Top critical review
A Codex Born Every Minute
on 17 November 2014
Bands are famed for having that tricky second album syndrome, but the same can be said for authors when writing the second book in a series. Jim C Hines’ ‘Libriomancer’ was the first in a series that blasted onto the scene with an infectious enthusiasm that allowed you to forgive its one or two minor flaws. Could the follow up continue the momentum, or will it stagnate?
The world of the Libriomancer is a rich and evocative one, especially for anybody who has a love of reading. The lead, Isaac Vainio, is not only a Librarian, but is also part of a magical force that uses their power to pull objects out of novels – that sounds amazing! It also sounds a little confusing, as was the case towards the end of book 1. ‘Codex Born’ starts soon after this and hits the ground running; action to the left of you and a little confusion to the right.
Whilst ‘Libriomancer’ introduced magical books and the variations of vampires that have appeared over the years, ‘Codex’ introduces further layers. Add werewolves to the undead horde and then a rogue magician who has got their hands on a powerful army of robotic insects. Isaac must find a way of bringing peace between the races and taking out the bad egg.

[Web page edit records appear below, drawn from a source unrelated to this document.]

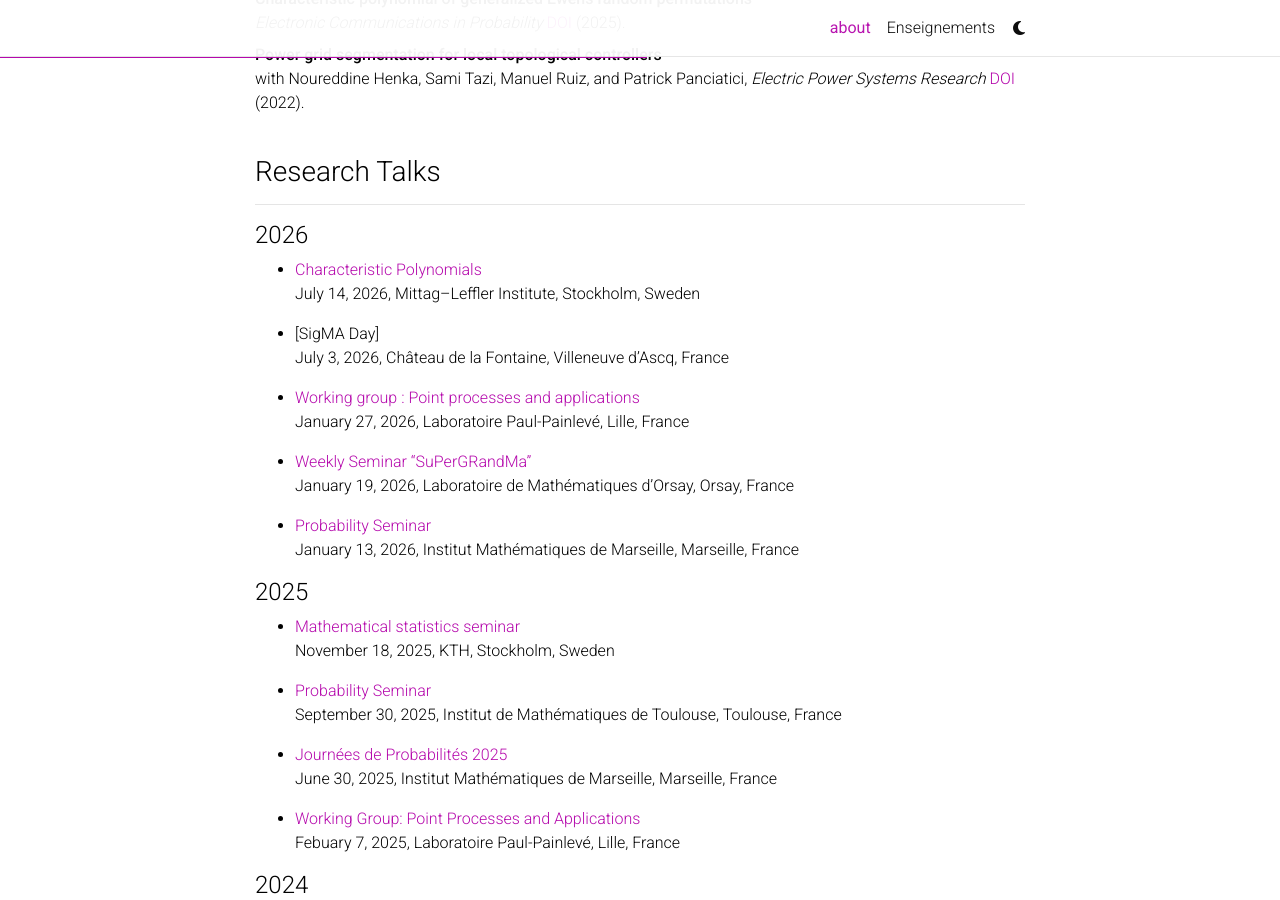
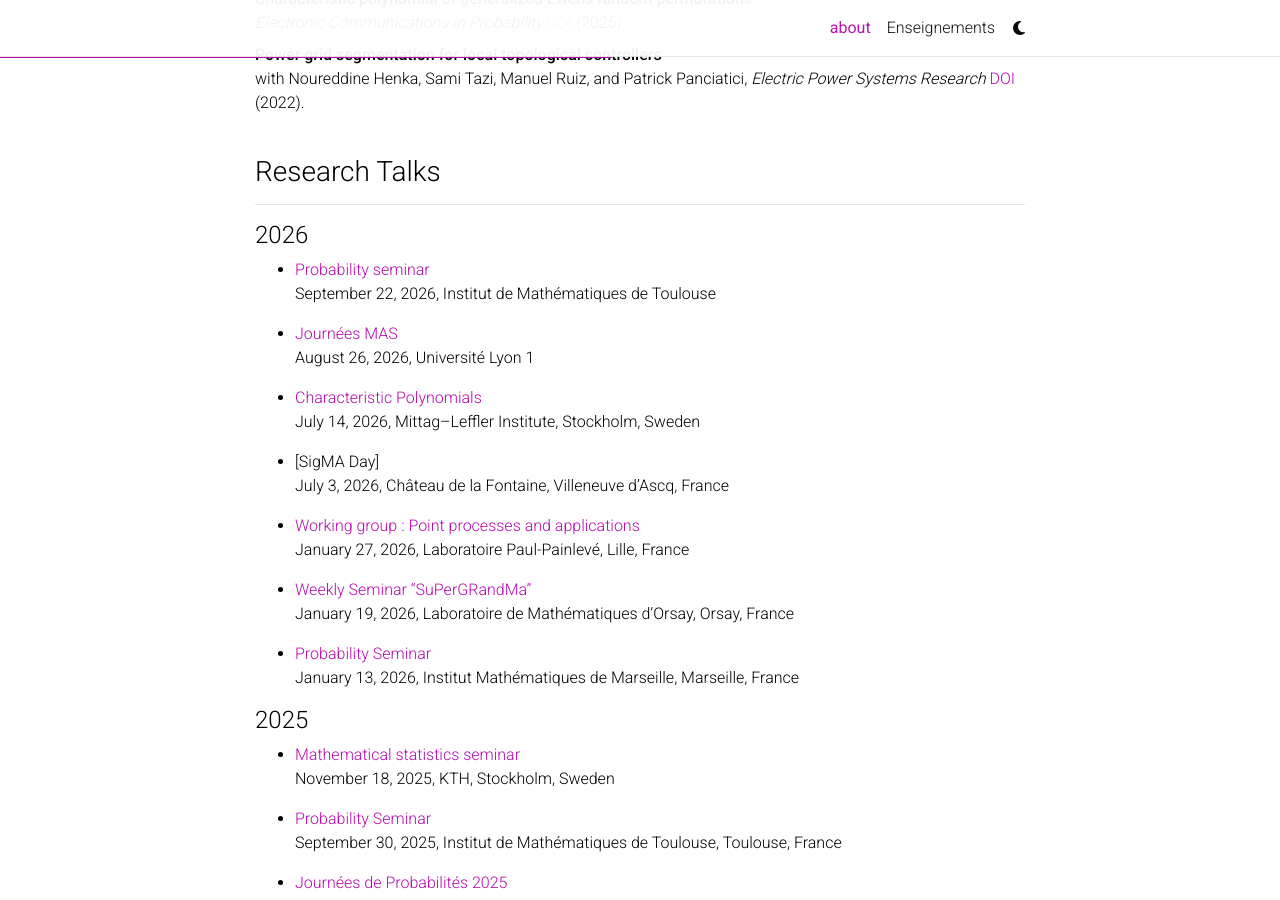
Before and after one commit to qufrancois/qufrancois.github.io, a Jekyll site: the page built from _pages/about.md, in a window 1280 px wide and 900 px high, scrolled down 1154 px. Built offline with Jekyll 4.4.1, drawn with Linux system fonts in a browser that asks for light colours; full-size pictures stand in for the smaller copies a plugin makes; comment, search, counter and statistics services are not loaded; a style sheet for code colours, icons or effects is not loaded.

Commit message:
Added talks

```diff
--- a/_pages/about.md
+++ b/_pages/about.md
@@ -78,6 +78,14 @@ I completed my PhD at Paris-Dauphine PSL from 2022 to 2025 under the supervision
 ---
 
 #### 2026
+
+- [Probability seminar](https://indico.math.cnrs.fr/category/470/)
+ <br>
+September 22, 2026, Institut de Mathématiques de Toulouse
+
+- [Journées MAS](https://mas2026.sciencesconf.org/?lang=fr)
+ <br>
+August 26, 2026, Université Lyon 1
 
 - [Characteristic Polynomials](https://www.mittag-leffler.se/activities/characteristic-polynomials/#seminars)
  <br>
```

There does not appear to be much time to get on with a real life.
This is the one single elements of ‘Codex’ that makes it harder to read than it should be. At no point does Hines give the reader a breather; those moments of calm that allow the characters and the reader the time to reflect on what is happening. ‘Codex’ is a rollercoaster of a book, but at times it threatens to come off the rails with the sheer amount of new ideas that are thrown onto the page. In the two books that make up the series so far, enough has happened that could have stretched over five.
I for one cannot feel too badly about a book that’s only real sin is being enthusiastic and wanting to entertain. This is surely what ‘Codex’ does. Any fan of urban fantasy will immediately feel in capable hands as Hines takes you on an adventure packed to the gills. The use of magic from books still works brilliantly and the mechanics behind the magic is further explored. It is touches like this that make a fantasy fan come back for more. How powerful is the magic within a book? Do the more readers make the more power?

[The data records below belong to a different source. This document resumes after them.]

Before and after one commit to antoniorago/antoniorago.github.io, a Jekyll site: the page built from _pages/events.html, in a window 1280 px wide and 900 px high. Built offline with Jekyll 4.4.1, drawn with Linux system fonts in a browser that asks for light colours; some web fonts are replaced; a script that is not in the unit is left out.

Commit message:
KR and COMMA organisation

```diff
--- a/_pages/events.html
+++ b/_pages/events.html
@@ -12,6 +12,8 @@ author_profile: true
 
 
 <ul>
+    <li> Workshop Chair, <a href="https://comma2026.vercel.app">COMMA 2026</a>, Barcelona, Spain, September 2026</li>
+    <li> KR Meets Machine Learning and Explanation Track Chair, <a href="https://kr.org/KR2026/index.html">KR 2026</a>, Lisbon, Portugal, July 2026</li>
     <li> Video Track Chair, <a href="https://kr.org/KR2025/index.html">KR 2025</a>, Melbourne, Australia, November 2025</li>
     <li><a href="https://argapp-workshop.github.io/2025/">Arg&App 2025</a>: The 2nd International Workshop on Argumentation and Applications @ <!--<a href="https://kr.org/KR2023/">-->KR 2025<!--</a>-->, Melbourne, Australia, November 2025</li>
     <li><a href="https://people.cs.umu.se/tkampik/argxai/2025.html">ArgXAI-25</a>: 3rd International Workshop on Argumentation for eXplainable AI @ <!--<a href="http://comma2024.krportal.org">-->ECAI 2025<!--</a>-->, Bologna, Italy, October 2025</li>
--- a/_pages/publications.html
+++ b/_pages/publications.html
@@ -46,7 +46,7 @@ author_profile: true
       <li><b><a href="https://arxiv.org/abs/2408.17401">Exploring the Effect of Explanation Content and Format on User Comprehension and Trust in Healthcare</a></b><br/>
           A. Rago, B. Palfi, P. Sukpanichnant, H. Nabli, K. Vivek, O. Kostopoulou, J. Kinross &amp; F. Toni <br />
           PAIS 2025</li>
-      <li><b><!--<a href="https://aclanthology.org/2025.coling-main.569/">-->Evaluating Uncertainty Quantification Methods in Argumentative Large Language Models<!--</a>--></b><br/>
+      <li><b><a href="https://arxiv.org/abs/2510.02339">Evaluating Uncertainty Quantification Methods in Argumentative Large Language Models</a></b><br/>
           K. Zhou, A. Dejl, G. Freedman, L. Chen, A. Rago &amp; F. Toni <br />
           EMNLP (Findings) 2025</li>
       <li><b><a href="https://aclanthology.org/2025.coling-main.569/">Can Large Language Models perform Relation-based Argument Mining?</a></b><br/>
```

As well as having a strong universe, ‘Codex’ also has great characters. Isaac is a good lead; although I did find him jumping from making mature to immature decisions a little too often. He is surrounded by other Libriomancers and magical people that flesh out the universe. The action in this sequel is actually better than that seen in the first. The tone is slightly darker and the stakes feel much higher. The tension builds as the book moves towards an electric conclusion.

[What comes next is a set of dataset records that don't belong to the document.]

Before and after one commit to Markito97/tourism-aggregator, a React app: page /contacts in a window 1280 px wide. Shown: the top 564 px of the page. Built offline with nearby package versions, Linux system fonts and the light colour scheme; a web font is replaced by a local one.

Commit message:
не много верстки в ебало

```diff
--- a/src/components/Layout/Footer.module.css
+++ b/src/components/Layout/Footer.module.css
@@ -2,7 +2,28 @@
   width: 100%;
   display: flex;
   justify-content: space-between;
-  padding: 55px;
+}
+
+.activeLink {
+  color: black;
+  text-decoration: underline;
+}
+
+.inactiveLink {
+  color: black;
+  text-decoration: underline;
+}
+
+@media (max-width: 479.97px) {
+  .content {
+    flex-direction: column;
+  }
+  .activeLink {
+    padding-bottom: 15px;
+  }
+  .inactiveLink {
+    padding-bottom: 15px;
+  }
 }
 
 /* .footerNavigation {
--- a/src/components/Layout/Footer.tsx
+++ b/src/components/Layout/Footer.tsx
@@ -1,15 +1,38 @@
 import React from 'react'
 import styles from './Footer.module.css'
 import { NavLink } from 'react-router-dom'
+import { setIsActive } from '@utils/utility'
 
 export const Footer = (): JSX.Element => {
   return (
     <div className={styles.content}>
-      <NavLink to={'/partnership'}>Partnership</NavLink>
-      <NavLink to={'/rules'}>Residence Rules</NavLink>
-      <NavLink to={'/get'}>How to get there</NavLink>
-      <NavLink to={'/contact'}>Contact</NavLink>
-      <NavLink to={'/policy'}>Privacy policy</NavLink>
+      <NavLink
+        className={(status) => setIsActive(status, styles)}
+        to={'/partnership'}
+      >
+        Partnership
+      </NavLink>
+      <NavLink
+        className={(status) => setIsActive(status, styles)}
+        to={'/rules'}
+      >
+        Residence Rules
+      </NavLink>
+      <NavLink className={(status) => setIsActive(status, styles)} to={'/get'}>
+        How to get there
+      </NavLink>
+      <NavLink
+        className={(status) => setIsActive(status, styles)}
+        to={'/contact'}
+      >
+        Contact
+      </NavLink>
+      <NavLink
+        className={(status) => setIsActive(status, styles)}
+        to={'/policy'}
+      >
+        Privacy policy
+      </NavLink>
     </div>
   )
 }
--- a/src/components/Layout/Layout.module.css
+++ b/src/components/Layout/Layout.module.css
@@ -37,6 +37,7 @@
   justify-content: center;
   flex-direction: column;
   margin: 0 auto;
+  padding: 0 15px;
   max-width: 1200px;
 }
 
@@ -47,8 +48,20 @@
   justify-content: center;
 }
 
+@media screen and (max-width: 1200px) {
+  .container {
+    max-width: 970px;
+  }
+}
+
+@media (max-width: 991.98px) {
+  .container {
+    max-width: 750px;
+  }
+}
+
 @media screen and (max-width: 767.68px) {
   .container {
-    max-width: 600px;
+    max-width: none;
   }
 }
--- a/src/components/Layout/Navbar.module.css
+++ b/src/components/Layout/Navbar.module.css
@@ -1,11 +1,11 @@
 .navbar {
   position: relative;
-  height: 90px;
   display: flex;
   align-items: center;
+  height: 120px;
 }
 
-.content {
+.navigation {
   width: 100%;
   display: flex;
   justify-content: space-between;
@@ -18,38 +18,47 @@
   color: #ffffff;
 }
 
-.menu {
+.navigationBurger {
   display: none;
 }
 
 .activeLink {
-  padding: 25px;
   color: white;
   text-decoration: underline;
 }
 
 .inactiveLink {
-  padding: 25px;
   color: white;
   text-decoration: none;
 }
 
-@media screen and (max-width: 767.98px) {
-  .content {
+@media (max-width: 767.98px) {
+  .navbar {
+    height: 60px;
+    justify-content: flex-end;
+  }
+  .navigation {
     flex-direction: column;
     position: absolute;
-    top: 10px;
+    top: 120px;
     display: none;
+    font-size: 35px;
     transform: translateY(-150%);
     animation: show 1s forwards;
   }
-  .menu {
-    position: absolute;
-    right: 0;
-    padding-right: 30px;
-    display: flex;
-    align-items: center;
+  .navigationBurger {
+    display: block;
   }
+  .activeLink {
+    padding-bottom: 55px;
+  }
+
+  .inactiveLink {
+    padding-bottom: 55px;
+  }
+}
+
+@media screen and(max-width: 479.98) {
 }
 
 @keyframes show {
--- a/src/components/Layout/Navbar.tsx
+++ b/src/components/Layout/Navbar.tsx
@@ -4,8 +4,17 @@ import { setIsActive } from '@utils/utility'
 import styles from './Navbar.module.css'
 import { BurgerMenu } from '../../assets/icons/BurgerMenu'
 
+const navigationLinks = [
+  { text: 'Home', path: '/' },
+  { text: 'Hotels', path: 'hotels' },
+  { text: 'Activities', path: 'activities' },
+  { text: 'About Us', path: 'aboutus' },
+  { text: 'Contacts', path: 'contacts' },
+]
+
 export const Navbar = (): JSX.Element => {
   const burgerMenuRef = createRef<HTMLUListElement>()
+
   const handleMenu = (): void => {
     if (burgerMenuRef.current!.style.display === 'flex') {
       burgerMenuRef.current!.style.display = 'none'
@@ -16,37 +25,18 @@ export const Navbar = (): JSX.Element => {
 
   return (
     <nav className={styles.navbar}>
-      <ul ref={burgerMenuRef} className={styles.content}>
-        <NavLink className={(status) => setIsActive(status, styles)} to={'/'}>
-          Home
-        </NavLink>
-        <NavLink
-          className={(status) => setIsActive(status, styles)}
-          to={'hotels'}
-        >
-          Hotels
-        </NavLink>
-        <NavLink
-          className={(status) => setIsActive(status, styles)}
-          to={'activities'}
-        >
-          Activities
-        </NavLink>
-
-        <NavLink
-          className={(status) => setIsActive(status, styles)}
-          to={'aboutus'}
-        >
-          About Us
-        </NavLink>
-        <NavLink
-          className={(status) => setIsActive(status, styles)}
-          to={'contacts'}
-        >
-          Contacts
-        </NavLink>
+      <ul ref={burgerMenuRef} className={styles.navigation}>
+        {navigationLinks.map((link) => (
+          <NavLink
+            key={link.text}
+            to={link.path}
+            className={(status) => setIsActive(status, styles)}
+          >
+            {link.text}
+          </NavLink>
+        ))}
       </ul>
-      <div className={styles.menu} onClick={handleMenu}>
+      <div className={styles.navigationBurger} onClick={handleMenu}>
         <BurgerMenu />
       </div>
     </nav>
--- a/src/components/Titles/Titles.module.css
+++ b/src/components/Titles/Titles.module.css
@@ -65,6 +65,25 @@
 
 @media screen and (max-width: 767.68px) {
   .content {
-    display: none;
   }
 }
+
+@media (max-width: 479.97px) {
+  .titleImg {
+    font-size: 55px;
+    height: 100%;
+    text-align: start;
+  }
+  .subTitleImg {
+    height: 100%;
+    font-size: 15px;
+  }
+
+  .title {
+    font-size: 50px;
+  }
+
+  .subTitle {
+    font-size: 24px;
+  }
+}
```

Fans of urban fantasy will get a lot out of ‘Codex Born’, it feels immediately recognisable, but has its own unique ideas. People new to the genre may find the pace a little off putting; Hines has sacrificed some of the character development in favour of all out action. However, as someone who likes their novels frothy, funny and action packed this is just my cup of tea – in fact I may reach into a copy of ‘Alice in Wonderland’ and get myself a cuppa! Original review on bookbag.co.uk